---------- Dataset entries ----------

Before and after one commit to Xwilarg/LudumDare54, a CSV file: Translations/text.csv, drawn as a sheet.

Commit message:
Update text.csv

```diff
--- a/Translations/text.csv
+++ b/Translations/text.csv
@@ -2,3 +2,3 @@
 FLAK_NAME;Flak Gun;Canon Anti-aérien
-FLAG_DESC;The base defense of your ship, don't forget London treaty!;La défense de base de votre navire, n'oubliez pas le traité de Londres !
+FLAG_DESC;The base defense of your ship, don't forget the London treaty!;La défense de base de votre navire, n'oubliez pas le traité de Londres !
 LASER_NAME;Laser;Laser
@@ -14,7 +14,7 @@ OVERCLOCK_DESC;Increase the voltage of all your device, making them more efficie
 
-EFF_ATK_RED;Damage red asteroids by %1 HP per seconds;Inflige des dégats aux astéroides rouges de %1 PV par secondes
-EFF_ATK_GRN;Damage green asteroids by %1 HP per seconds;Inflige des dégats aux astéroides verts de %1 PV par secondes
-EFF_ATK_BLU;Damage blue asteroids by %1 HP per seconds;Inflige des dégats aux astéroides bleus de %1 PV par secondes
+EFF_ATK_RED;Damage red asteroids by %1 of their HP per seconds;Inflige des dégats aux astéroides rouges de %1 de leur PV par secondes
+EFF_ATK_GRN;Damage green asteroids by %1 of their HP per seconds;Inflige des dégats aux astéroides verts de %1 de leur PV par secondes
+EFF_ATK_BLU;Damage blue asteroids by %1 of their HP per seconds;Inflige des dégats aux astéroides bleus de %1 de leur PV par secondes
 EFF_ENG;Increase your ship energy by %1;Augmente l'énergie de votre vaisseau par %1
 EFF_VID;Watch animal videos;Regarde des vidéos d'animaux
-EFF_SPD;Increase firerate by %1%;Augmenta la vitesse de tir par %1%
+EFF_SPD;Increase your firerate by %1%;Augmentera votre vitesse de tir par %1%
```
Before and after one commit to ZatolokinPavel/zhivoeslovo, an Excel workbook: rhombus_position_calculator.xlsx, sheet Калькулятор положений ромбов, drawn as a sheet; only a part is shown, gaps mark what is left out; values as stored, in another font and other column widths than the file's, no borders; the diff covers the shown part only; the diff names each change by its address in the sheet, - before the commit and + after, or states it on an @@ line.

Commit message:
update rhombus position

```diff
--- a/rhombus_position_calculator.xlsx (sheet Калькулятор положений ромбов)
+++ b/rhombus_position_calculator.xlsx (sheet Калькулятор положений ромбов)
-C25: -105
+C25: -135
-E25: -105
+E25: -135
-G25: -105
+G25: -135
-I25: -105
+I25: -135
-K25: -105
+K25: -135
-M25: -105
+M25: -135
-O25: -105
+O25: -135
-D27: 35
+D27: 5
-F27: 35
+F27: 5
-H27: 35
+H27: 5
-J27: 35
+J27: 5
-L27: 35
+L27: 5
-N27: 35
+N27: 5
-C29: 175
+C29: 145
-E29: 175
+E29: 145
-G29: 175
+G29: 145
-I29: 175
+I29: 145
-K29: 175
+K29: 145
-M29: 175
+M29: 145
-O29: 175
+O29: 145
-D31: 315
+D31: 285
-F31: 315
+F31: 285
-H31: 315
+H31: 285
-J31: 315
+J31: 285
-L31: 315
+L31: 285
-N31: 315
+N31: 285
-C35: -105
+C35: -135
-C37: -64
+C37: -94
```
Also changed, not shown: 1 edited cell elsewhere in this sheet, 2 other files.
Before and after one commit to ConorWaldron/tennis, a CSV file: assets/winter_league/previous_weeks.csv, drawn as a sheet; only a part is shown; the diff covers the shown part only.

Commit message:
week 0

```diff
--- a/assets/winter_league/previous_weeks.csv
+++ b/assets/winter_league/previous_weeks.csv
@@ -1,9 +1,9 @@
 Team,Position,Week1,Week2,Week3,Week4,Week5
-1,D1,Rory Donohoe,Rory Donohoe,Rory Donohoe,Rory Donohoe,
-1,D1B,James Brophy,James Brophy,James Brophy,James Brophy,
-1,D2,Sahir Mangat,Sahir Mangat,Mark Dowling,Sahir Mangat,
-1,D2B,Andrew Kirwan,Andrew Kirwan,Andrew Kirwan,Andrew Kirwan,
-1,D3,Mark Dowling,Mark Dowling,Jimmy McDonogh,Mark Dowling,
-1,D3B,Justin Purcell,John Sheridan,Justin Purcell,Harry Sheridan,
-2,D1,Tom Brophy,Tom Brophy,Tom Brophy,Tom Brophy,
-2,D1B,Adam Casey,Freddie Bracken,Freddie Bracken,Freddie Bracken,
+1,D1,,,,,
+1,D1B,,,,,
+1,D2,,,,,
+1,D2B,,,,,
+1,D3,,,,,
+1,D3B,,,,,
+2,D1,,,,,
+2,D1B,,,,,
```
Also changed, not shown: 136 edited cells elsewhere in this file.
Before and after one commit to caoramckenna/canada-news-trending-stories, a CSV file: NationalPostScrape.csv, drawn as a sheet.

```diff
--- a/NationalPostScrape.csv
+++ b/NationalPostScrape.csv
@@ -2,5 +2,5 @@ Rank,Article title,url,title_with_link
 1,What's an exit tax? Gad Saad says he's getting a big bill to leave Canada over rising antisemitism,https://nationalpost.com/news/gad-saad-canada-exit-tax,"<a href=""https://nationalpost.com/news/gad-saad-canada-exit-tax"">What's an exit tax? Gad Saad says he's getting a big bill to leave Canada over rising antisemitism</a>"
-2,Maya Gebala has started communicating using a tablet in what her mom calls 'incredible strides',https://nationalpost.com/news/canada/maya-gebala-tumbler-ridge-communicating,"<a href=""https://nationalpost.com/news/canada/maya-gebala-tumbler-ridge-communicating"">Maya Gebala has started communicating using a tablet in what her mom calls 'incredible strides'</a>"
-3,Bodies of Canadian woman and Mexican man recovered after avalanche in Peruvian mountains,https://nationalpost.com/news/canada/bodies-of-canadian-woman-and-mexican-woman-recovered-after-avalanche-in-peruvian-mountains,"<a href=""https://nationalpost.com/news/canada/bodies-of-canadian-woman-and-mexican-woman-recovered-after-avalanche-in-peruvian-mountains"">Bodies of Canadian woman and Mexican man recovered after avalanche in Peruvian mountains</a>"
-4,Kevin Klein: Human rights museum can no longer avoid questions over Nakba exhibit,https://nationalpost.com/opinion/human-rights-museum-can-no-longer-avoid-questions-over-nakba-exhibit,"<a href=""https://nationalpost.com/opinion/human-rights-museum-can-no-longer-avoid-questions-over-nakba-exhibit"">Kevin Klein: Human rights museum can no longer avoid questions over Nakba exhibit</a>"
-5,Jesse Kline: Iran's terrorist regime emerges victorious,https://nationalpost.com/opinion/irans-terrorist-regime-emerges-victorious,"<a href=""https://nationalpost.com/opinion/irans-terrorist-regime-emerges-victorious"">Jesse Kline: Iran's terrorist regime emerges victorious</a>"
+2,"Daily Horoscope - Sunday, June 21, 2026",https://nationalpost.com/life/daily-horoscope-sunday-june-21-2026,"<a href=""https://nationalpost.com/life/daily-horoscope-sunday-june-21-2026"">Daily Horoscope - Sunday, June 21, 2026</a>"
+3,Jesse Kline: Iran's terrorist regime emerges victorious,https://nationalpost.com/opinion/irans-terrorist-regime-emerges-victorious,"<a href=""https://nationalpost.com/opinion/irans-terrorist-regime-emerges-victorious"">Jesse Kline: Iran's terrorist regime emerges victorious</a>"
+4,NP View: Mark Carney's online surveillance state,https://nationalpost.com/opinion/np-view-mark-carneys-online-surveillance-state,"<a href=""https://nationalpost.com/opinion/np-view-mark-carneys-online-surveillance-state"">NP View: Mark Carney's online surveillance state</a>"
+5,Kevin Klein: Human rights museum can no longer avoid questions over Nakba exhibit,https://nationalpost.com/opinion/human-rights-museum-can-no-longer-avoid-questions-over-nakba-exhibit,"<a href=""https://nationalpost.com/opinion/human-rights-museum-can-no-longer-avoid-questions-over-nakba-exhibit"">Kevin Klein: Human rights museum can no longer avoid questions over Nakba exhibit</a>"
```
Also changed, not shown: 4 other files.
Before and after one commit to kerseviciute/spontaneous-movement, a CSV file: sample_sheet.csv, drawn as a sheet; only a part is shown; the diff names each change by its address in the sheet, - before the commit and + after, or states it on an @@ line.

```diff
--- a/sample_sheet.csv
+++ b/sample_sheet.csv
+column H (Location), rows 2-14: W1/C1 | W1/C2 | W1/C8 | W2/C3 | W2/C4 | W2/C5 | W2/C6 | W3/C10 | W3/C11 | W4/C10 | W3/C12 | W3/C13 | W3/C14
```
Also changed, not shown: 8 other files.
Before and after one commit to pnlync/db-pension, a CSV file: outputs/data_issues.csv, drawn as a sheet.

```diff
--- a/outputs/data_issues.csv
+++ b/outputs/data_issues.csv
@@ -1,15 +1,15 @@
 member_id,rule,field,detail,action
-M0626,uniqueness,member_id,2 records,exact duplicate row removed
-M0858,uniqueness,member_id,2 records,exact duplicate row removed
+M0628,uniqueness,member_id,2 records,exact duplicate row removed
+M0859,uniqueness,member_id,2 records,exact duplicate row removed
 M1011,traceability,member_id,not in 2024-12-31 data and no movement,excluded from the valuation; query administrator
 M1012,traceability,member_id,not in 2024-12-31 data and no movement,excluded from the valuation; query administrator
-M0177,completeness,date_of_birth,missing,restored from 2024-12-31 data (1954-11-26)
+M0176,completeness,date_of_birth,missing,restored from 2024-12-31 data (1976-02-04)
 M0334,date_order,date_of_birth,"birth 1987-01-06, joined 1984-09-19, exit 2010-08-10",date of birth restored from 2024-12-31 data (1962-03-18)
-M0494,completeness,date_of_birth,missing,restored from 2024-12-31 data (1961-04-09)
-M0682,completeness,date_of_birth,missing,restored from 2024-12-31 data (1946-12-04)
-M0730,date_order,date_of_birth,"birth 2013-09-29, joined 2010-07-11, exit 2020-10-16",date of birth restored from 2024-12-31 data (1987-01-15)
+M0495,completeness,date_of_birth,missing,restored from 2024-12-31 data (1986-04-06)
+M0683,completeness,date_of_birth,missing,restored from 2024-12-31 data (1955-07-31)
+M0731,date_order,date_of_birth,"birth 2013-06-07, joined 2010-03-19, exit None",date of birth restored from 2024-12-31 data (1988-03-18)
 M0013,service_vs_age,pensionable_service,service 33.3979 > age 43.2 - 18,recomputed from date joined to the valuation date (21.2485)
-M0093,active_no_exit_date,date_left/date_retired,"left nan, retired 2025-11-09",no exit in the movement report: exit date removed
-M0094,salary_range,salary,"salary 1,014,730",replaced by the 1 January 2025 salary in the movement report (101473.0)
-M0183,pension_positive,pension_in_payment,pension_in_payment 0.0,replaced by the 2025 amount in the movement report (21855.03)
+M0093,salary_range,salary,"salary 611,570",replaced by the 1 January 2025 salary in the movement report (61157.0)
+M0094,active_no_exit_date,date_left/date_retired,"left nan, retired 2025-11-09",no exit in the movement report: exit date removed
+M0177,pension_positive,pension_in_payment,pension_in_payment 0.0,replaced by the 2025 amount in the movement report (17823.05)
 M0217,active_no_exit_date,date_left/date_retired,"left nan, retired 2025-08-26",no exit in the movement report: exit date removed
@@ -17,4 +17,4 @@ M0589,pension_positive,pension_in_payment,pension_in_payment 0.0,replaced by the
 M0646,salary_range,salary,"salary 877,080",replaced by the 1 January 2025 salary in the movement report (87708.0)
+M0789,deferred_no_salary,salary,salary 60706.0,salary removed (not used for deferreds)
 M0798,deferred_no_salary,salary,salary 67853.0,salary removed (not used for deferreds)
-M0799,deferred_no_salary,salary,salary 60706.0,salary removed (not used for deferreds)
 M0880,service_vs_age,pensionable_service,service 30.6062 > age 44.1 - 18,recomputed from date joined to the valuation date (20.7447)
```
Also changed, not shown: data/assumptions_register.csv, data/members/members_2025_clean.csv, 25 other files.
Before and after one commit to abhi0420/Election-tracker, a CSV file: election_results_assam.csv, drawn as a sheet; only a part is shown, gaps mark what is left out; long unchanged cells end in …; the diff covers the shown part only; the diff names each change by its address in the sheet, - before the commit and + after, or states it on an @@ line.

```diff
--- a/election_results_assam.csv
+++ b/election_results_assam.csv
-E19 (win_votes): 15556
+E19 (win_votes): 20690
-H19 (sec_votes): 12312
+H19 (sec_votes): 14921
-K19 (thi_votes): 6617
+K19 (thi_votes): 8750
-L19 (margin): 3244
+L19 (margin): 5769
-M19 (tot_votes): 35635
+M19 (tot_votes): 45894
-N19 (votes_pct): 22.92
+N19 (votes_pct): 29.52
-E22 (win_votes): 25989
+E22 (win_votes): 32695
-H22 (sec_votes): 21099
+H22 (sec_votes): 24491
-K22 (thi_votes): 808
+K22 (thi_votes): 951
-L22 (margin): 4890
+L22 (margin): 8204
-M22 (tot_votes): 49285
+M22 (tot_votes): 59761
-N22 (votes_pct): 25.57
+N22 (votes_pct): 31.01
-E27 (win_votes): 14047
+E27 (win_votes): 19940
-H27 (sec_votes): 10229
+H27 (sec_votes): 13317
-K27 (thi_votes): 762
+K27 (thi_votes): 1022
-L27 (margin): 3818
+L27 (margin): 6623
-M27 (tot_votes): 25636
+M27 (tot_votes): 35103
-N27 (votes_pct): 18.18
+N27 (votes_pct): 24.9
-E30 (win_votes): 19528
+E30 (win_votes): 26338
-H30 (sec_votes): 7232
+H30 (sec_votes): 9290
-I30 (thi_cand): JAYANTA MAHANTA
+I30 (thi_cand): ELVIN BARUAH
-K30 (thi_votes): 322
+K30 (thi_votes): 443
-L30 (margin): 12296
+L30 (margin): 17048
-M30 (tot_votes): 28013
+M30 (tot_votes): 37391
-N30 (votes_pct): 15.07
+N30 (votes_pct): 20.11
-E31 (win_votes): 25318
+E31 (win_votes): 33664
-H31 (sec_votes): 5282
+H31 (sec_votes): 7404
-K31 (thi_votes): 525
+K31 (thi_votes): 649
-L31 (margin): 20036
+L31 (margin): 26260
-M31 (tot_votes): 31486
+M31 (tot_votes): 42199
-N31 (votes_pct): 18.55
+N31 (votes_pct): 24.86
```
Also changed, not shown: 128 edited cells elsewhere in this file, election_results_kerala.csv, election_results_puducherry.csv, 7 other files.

----------

Pull every line containing the word "uniqueness" out of the entries above.

→ Exercise result:
-M0626,uniqueness,member_id,2 records,exact duplicate row removed
-M0858,uniqueness,member_id,2 records,exact duplicate row removed
+M0628,uniqueness,member_id,2 records,exact duplicate row removed
+M0859,uniqueness,member_id,2 records,exact duplicate row removed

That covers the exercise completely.